Thinking about great places to ski, there are sure to be a few that will immediately come to mind: Austria, Colorado, maybe even Japan. But what about Iran? It might sound odd, but I recently came across an article about a small area in Iran’s Alborz Mountains, not too far from Iran’s highest peak, where there’s surprisingly good skiing. The Islamic Republic straddled between the Middle East and India has a plethora of skiing areas and other winter sports for those who can make the trip to the mountains north of Tehran. Even if you can get over your natural reservations of traveling to Iran, the trip to the ski area is up a windy and extremely narrow road, where rock slides are a real danger.

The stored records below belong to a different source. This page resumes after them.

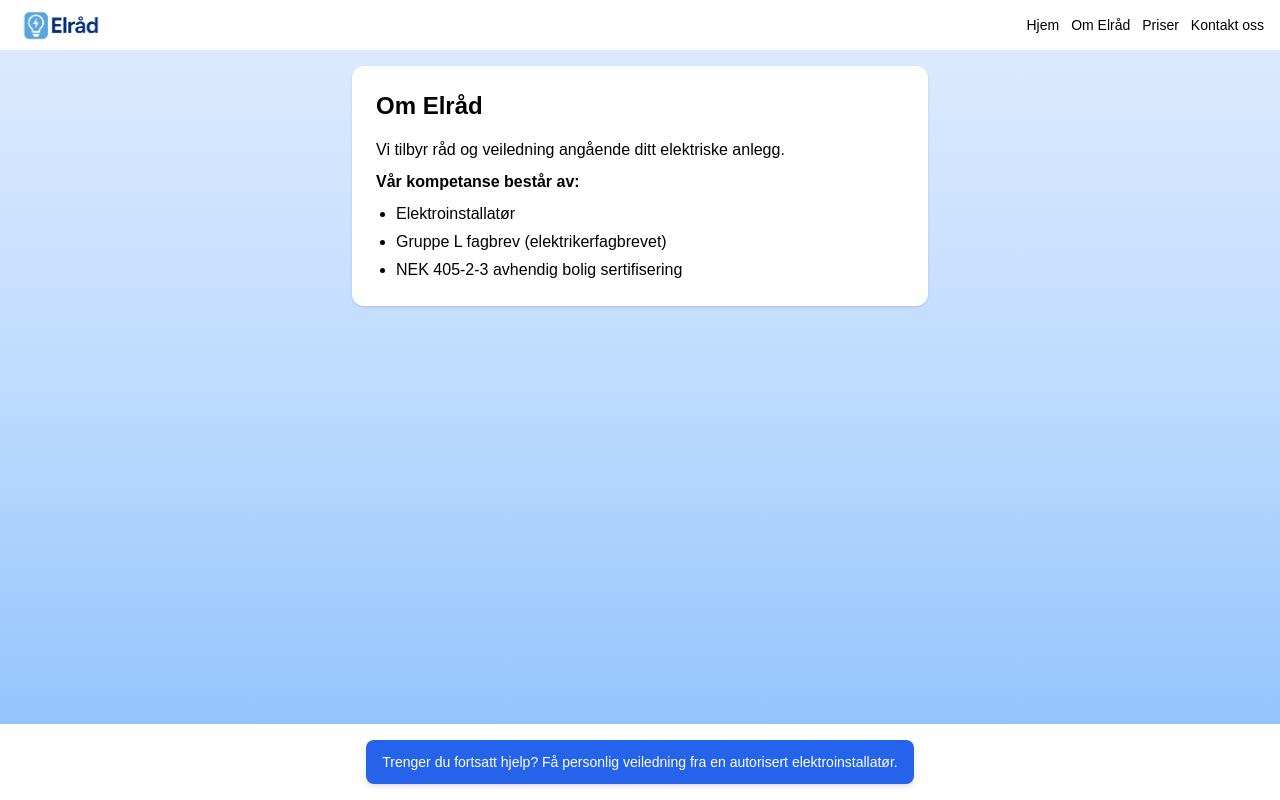
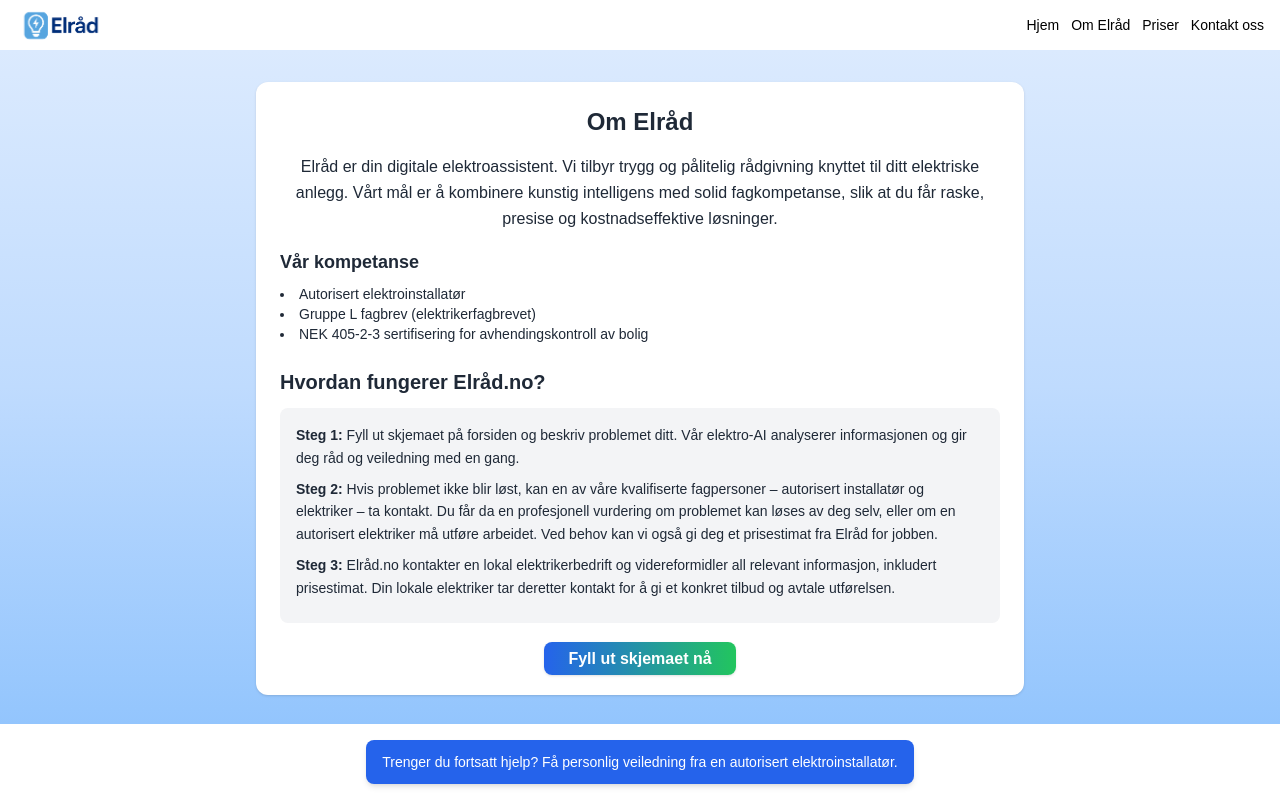
Before and after one commit to elpreben/elraad-v56, a Next.js app: page /om in a window 1280 px wide. Built offline with nearby package versions, Linux system fonts and the light colour scheme.

Commit message:
Update om.js

```diff
--- a/pages/om.js
+++ b/pages/om.js
@@ -1,18 +1,54 @@
-
+import Link from 'next/link';
 import Layout from '../components/Layout';
 
 export default function Om() {
   return (
     <Layout>
-      <div className="bg-white p-6 rounded-xl shadow max-w-xl w-full text-left">
-        <h1 className="text-2xl font-bold mb-4">Om Elråd</h1>
-        <p className="mb-2">Vi tilbyr råd og veiledning angående ditt elektriske anlegg.</p>
-        <p className="font-semibold">Vår kompetanse består av:</p>
-        <ul className="list-disc pl-5 mt-2 space-y-1">
-          <li>Elektroinstallatør</li>
+      <div className="bg-white shadow p-6 rounded-xl max-w-3xl w-full mt-4 text-gray-800">
+
+        {/* Overskrift */}
+        <h1 className="text-2xl font-bold mb-4 text-center">Om Elråd</h1>
+
+        {/* Beskrivelse */}
+        <p className="mb-4 text-base leading-relaxed text-center">
+          Elråd er din digitale elektroassistent. Vi tilbyr trygg og pålitelig rådgivning knyttet til ditt elektriske anlegg.
+          Vårt mål er å kombinere kunstig intelligens med solid fagkompetanse, slik at du får raske, presise og kostnadseffektive løsninger.
+        </p>
+
+        {/* Kompetanse */}
+        <h2 className="text-lg font-semibold mb-2">Vår kompetanse</h2>
+        <ul className="list-disc list-inside mb-6 text-sm">
+          <li>Autorisert elektroinstallatør</li>
           <li>Gruppe L fagbrev (elektrikerfagbrevet)</li>
-          <li>NEK 405-2-3 avhendig bolig sertifisering</li>
+          <li>NEK 405-2-3 sertifisering for avhendingskontroll av bolig</li>
         </ul>
+
+        {/* Ny seksjon: Hvordan fungerer Elråd.no */}
+        <h2 className="text-xl font-bold mb-3">Hvordan fungerer Elråd.no?</h2>
+        <div className="bg-gray-100 p-4 rounded-lg text-sm leading-relaxed">
+          <p className="mb-2">
+            <strong>Steg 1:</strong> Fyll ut skjemaet på forsiden og beskriv problemet ditt.
+            Vår elektro-AI analyserer informasjonen og gir deg råd og veiledning med en gang.
+          </p>
+          <p className="mb-2">
+            <strong>Steg 2:</strong> Hvis problemet ikke blir løst, kan en av våre kvalifiserte fagpersoner – autorisert installatør og elektriker – ta kontakt.
+            Du får da en profesjonell vurdering om problemet kan løses av deg selv, eller om en autorisert elektriker må utføre arbeidet.
+            Ved behov kan vi også gi deg et prisestimat fra Elråd for jobben.
+          </p>
+          <p className="mb-2">
+            <strong>Steg 3:</strong> Elråd.no kontakter en lokal elektrikerbedrift og videreformidler all relevant informasjon, inkludert prisestimat.
+            Din lokale elektriker tar deretter kontakt for å gi et konkret tilbud og avtale utførelsen.
+          </p>
+        </div>
+
+        {/* Call-to-Action-knapp */}
+        <div className="text-center mt-6">
+          <Link href="/">
+            <a className="bg-gradient-to-r from-blue-600 to-green-500 text-white font-bold py-2 px-6 rounded-lg shadow hover:opacity-90 transition">
+              Fyll ut skjemaet nå
+            </a>
+          </Link>
+        </div>
       </div>
     </Layout>
   );
```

The article is about Darbandsar ski resort, located in a town that’s one of the highest elevated towns in Iran at about 11,000 feet. The adjacent resort is even higher, and is one of the biggest and most modern in all of Iran. The lifts at the resort go up more than 13,000 feet, allowing the resort to stay open for skiing for about six months out of the year, and management says they rarely need to use snow cannons to prepare the pistes. Apart from surprisingly good skiing, Darbandsar tries to offer facilities similar to what you’d find in ski resorts in America or Europe. In the restaurant, a DJ plays the latest tunes while a bartender mixes non-alcoholic cocktails cooled with snow. They offer such food as pizza, fried chicken, burgers and french fries, more like Aspen than Iran. One reminder that it’s still an Islamic Republic are signs reminding women to cover their hair, although not surprisingly the enforcement for this Iranian law isn’t as strongly enforced here as it is in other parts of the country.
After the nuclear agreement and lifting of sanctions, Iran is looking for a way to boost tourist numbers, and one of the areas they’re looking to expand is winter sport. Considering that Iran is smack-between the Middle East and India, that might sound strange, but the mountainous terrain of the country means it can easily go toe-to-toe with the likes of Aspen. Yet the number of foreign skiers who visit Iran remains small. Yet another winter sport, much more dangerous than skiing, is slowly gaining popularity with tourists: ice-climbing. It’s a widely-practiced sport in the mountainous areas of Iran, where dozens of people can be seen on weekends scaling frozen mountain walls with pick axes and spiky shoes. While it’s difficult and challenging, and much riskier than rock-climbing, it’s become popular with Iranian thrill-seekers.
Since winter tourism in Iran remains a relatively new phenomenon, a lack of effective transportation remains an issue. While the facilities at Darbandsar are very good, there remains a lack of parking space that means skiers might have to walk a mile from their car to the entrance gate of the facility. The fact that the road is so small and narrow also leads to plenty of traffic jams. Yet Iran remains optimistic, hoping that tourists will discover the wonders of Iran and give the region a major economic boost.